Bahsir we acquired maybe 9 months or a year before the show opens; we acquired it in 2007, and I’d honed in on what I thought were some of the most dynamic works that were still available in his personal collection, which was quite a bit at that time. I consulted Rick Powell who teaches at Duke. I’d only been a year at Duke, so I wanted to make sure we got this right. Rick and I agreed that Bahsir was the one because there are so few paintings with multiple figures, and Barkley maybe did only about three or so that had the same subject in multiple poses. It’s large scale, it’s a beautiful painting. There are a couple other directions we could have gone in; we thought that was the most majestic of the few.
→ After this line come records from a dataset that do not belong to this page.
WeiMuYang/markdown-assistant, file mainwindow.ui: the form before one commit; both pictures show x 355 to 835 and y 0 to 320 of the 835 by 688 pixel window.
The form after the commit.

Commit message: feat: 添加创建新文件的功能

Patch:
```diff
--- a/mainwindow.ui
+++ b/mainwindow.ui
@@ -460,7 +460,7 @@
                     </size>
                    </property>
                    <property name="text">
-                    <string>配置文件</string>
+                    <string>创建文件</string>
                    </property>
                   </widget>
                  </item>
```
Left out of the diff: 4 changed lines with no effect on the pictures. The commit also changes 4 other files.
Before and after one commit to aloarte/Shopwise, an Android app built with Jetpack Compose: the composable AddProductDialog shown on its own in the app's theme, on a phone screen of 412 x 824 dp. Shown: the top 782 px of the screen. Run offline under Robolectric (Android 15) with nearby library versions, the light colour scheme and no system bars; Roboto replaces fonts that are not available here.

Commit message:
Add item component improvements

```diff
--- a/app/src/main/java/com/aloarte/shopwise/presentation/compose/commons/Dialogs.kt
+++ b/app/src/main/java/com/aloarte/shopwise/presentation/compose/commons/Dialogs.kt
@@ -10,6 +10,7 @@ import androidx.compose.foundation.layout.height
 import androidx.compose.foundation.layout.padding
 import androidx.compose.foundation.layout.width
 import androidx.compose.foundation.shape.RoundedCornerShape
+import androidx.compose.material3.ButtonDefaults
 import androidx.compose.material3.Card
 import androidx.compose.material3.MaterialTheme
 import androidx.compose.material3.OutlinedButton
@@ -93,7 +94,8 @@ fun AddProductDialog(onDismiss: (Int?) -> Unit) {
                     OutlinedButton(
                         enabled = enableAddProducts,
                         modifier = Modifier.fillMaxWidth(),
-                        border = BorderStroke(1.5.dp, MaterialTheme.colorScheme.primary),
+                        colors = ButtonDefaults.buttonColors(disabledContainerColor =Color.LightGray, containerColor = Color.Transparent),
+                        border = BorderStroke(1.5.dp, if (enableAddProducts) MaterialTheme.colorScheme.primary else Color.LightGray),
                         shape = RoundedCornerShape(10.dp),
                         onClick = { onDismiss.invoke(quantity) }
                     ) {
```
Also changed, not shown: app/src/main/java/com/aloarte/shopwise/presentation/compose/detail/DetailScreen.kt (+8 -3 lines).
I was explaining this to Barkley, I said “You know when I talk to artists, I hear the excitement in their voice about seeing your work and they may have only seen one painting at the Studio Museum in Harlem. And it made a huge impact of seeing themselves represented in the museum.” So, I was explaining that to him, and I said “now that people have access to your work with this show you’re gonna really see how influential you have already been and, that influence will only grow tremendously.” And he said, “Yeah, Trevor, we’re going to put on a great show, I love working with you, but I’ll believe all that other [beep] when I see it.”
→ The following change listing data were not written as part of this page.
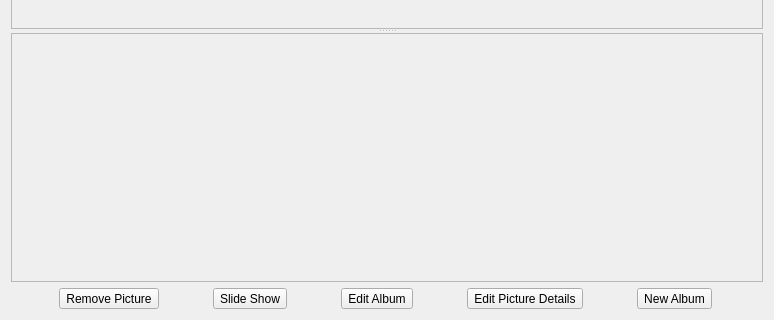
Above: retroshare-gui/src/gui/PhotoShare/PhotoDialog.ui from RetroShare/RetroShare before the change; both pictures show x 0 to 774 and y 288 to 608 of the 774 by 608 pixel window. Below: the same form after it.
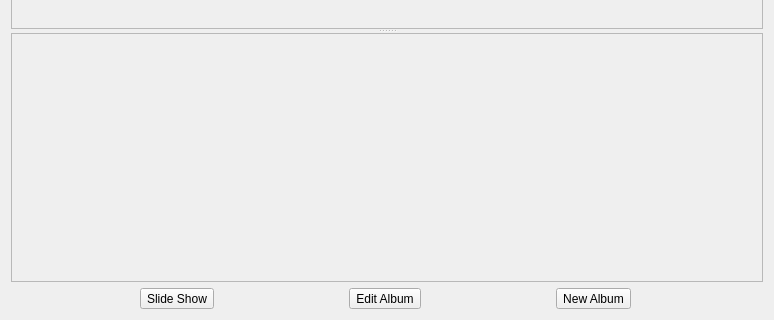
That is the form after the change.

Commit message:
Major improvements to the PhotoSharing Application. 	- Editing of Photo Descriptions & Album descriptions. 	- Photo versions. 	- Default to Album description, if Photo not filled in. 	- Album Cover images. 	- SlideShow.
Todo:
	- Deletion of Photos & Albums.
	- Handle Photo Files (only thumbnails at the moment).
	- Searching.
	- Sharing options.
	- Image processing.
	- +lots more.

```diff
--- a/retroshare-gui/src/gui/PhotoShare/PhotoDialog.ui
+++ b/retroshare-gui/src/gui/PhotoShare/PhotoDialog.ui
@@ -193,13 +193,6 @@
    </item>
    <item>
     <layout class="QHBoxLayout" name="horizontalLayout_5">
-     <item>
-      <widget class="QToolButton" name="toolButton_RemovePicture">
-       <property name="text">
-        <string>Remove Picture</string>
-       </property>
-      </widget>
-     </item>
      <item>
       <widget class="QToolButton" name="toolButton_SlideShow">
        <property name="text">
@@ -214,13 +207,6 @@
        </property>
       </widget>
      </item>
-     <item>
-      <widget class="QToolButton" name="toolButton_EditPictureDetails">
-       <property name="text">
-        <string>Edit Picture Details</string>
-       </property>
-      </widget>
-     </item>
      <item>
       <widget class="QToolButton" name="toolButton_NewAlbum">
        <property name="text">
```
Left out of the diff: 8 changed lines with no effect on the pictures. The commit also changes 15 other files.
When people saw his work in Durham, the response was overwhelming. I think he got to feel some of the feedback from a younger generation, and see it evidenced literally in their work, being influenced by him and in tributes, created in his honor, and I think that made him feel really good.
Barkley was as cool as you would imagine. He radiated cool, he radiated calm, very confident, he had an extraordinarily warm smile, a very embracing, welcoming smile that just puts you at ease. I’ve also seen him without the smile [laughs], not so much directed at me, but, he could have also at times be an intimidating figure. I think what’s odd today is, I think there is a younger generation that just assumed Barkley was always a hero [laughs] and not this overlooked giant in the art world.